Should You Consider a Candidate’s Credit Score in the Hiring Process

Credit checks are a common boogeyman of the hiring process. Many recruits see a review of their credit history as an invasion of privacy. Still others wonder why a credit check is needed in the first place and how it really impacts their ability to do their jobs.

If you’re a recruiter, it’s important to understand why credit checks matter, as well as when they are beneficial compared to when they are unnecessary or even harmful.

It’s also wise to consider the impact that credit checks can have on finding and hiring the best candidate for a position.

Below are some questions that help to highlight both the pros and cons that come with including a candidate’s financial history in the hiring process.

What Should You Look for in a Credit Check?

One of the first questions that should be asked is what you’re actually looking for when you conduct a credit check. After all, you’re not interested in what local bank the candidate opted to use. Typically, credit checks allow employers to see things like:

  • A candidate’s ability or inability to handle their money.
  • Whether or not they can make major financial decisions like making payments on time.
  • How they have managed one of life’s biggest responsibilities.
  • Links between derogatory marks and potential criminal behavior.

There are quite a few factors that a credit check can quietly reveal about a candidate.

What Are the Benefits of a Credit Check?

The natural follow-up question to what employers are looking for is what benefit they’re getting from conducting a credit history check or reviewing a candidate’s credit score. Going off of the previous list of factors, the benefits of a credit check help an employer gauge the following:

  • Whether an employee can handle the company’s money as part of their professional responsibilities.
  • If they can be trusted to execute important tasks correctly and promptly.
  • Knowing if they have either good credit that reflects a track record of being a responsible individual or fair to poor credit that highlights an ongoing struggle to come through on financial commitments.
  • If they have any unsavory background behavior that should be noted before a decision is made whether or not to hire them.

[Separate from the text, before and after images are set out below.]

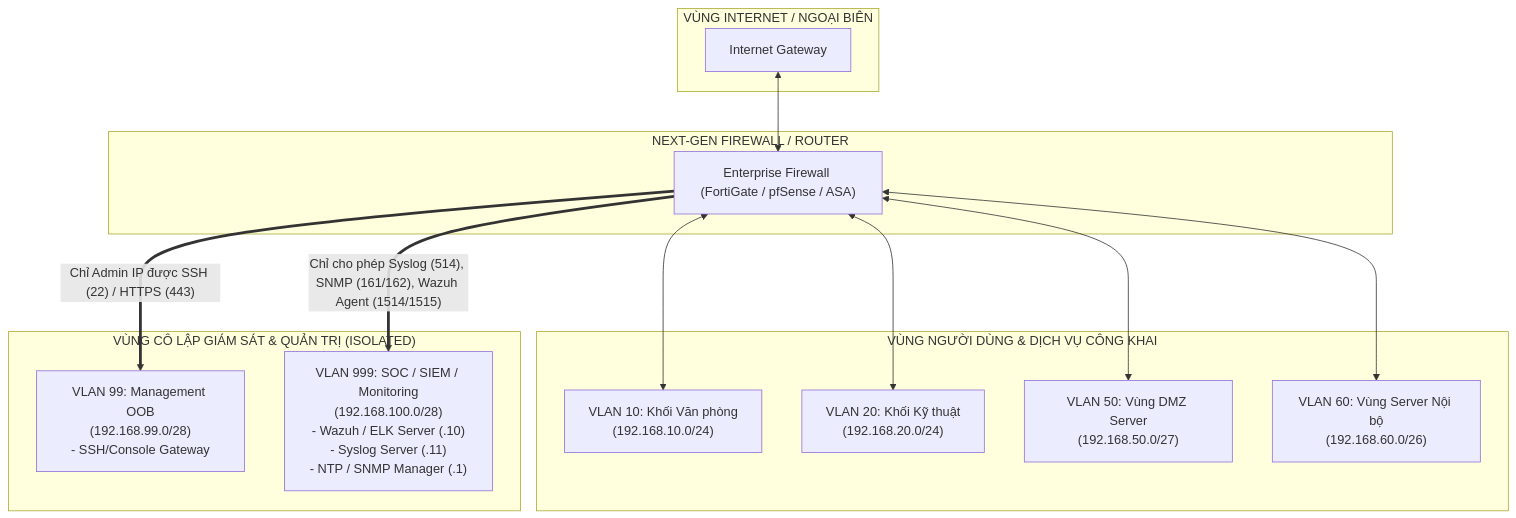
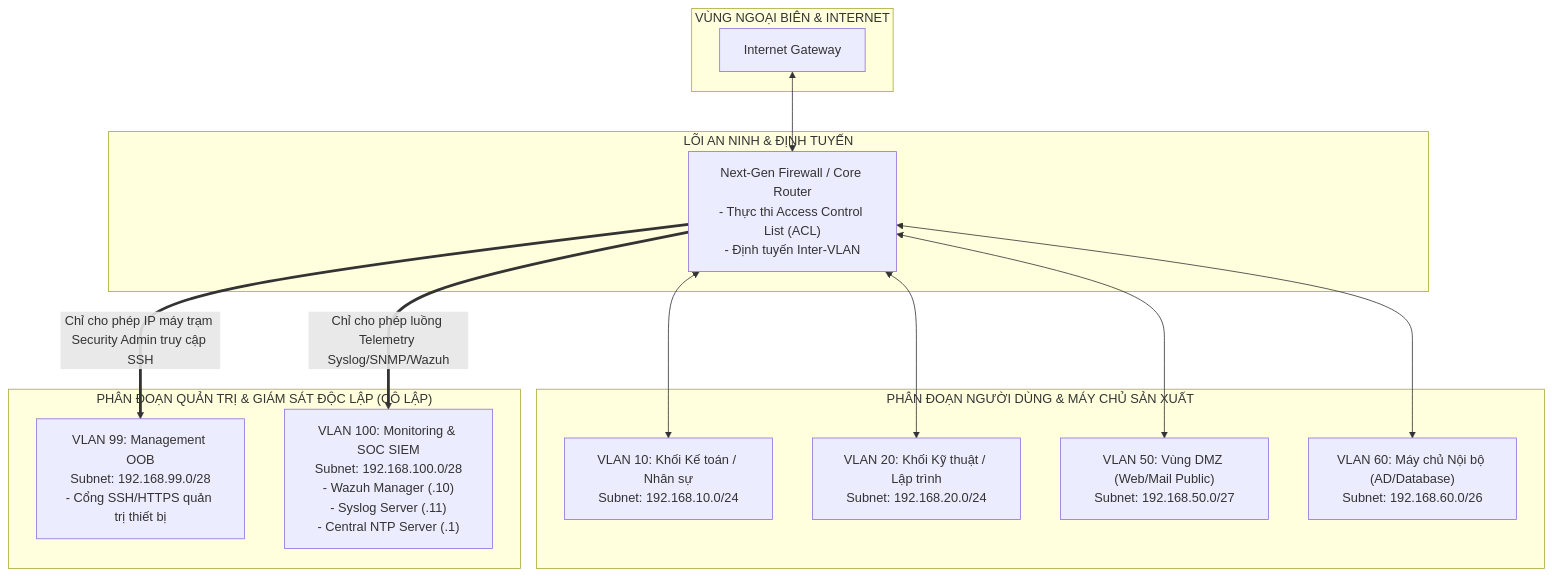
Before and after one commit to anhxuan2712/enterprise-network-security-monitoring: the diagram in 03_Network_Segmentation.md, drawn with Mermaid. The commit also changed other lines of this file and 7 other files, not shown here.

````diff
--- a/03_Network_Segmentation.md
+++ b/03_Network_Segmentation.md
@@ -58,31 +78,31 @@
 ```mermaid
-flowchart TB
-    subgraph WAN_ZONE ["VÙNG INTERNET / NGOẠI BIÊN"]
-        Internet["Internet Gateway"]
+flowchart TD
+    subgraph PERIMETER ["VÙNG NGOẠI BIÊN & INTERNET"]
+        INET["Internet Gateway"]
     end
 
-    subgraph FW_CORE ["NEXT-GEN FIREWALL / ROUTER"]
-        FW["Enterprise Firewall (FortiGate / pfSense / ASA)"]
+    subgraph SECURITY_CORE ["LÕI AN NINH & ĐỊNH TUYẾN"]
+        FW["Next-Gen Firewall / Core Router\n- Thực thi Access Control List (ACL)\n- Định tuyến Inter-VLAN"]
     end
 
-    subgraph PROD_ZONES ["VÙNG NGƯỜI DÙNG & DỊCH VỤ CÔNG KHAI"]
-        VLAN10["VLAN 10: Khối Văn phòng\n(192.168.10.0/24)"]
-        VLAN20["VLAN 20: Khối Kỹ thuật\n(192.168.20.0/24)"]
-        VLAN50["VLAN 50: Vùng DMZ Server\n(192.168.50.0/27)"]
-        VLAN60["VLAN 60: Vùng Server Nội bộ\n(192.168.60.0/26)"]
+    subgraph BUSINESS_ZONES ["PHÂN ĐOẠN NGƯỜI DÙNG & MÁY CHỦ SẢN XUẤT"]
+        V10["VLAN 10: Khối Kế toán / Nhân sự\nSubnet: 192.168.10.0/24"]
+        V20["VLAN 20: Khối Kỹ thuật / Lập trình\nSubnet: 192.168.20.0/24"]
+        V50["VLAN 50: Vùng DMZ (Web/Mail Public)\nSubnet: 192.168.50.0/27"]
+        V60["VLAN 60: Máy chủ Nội bộ (AD/Database)\nSubnet: 192.168.60.0/26"]
     end
 
-    subgraph SECURE_ZONE ["VÙNG CÔ LẬP GIÁM SÁT & QUẢN TRỊ (ISOLATED)"]
-        VLAN99["VLAN 99: Management OOB\n(192.168.99.0/28)\n- SSH/Console Gateway"]
-        VLAN999["VLAN 999: SOC / SIEM / Monitoring\n(192.168.100.0/28)\n- Wazuh / ELK Server (.10)\n- Syslog Server (.11)\n- NTP / SNMP Manager (.1)"]
+    subgraph ISOLATED_MGMT ["PHÂN ĐOẠN QUẢN TRỊ & GIÁM SÁT ĐỘC LẬP (CÔ LẬP)"]
+        V99["VLAN 99: Management OOB\nSubnet: 192.168.99.0/28\n- Cổng SSH/HTTPS quản trị thiết bị"]
+        V100["VLAN 100: Monitoring & SOC SIEM\nSubnet: 192.168.100.0/28\n- Wazuh Manager (.10)\n- Syslog Server (.11)\n- Central NTP Server (.1)"]
     end
 
-    Internet <--> FW
-    FW <--> VLAN50
-    FW <--> VLAN60
-    FW <--> VLAN10
-    FW <--> VLAN20
+    INET <--> FW
+    FW <--> V50
+    FW <--> V60
+    FW <--> V10
+    FW <--> V20
     
-    FW == "Chỉ cho phép Syslog (514), SNMP (161/162), Wazuh Agent (1514/1515)" ==> VLAN999
-    FW == "Chỉ Admin IP được SSH (22) / HTTPS (443)" ==> VLAN99
+    FW == "Chỉ cho phép luồng Telemetry Syslog/SNMP/Wazuh" ==> V100
+    FW == "Chỉ cho phép IP máy trạm Security Admin truy cập SSH" ==> V99
 ```
````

While they may seem unrelated, a recruit’s financial and professional track record are often — though not always — closely aligned. Checking a prospect’s credit can help you know exactly who you’re hiring.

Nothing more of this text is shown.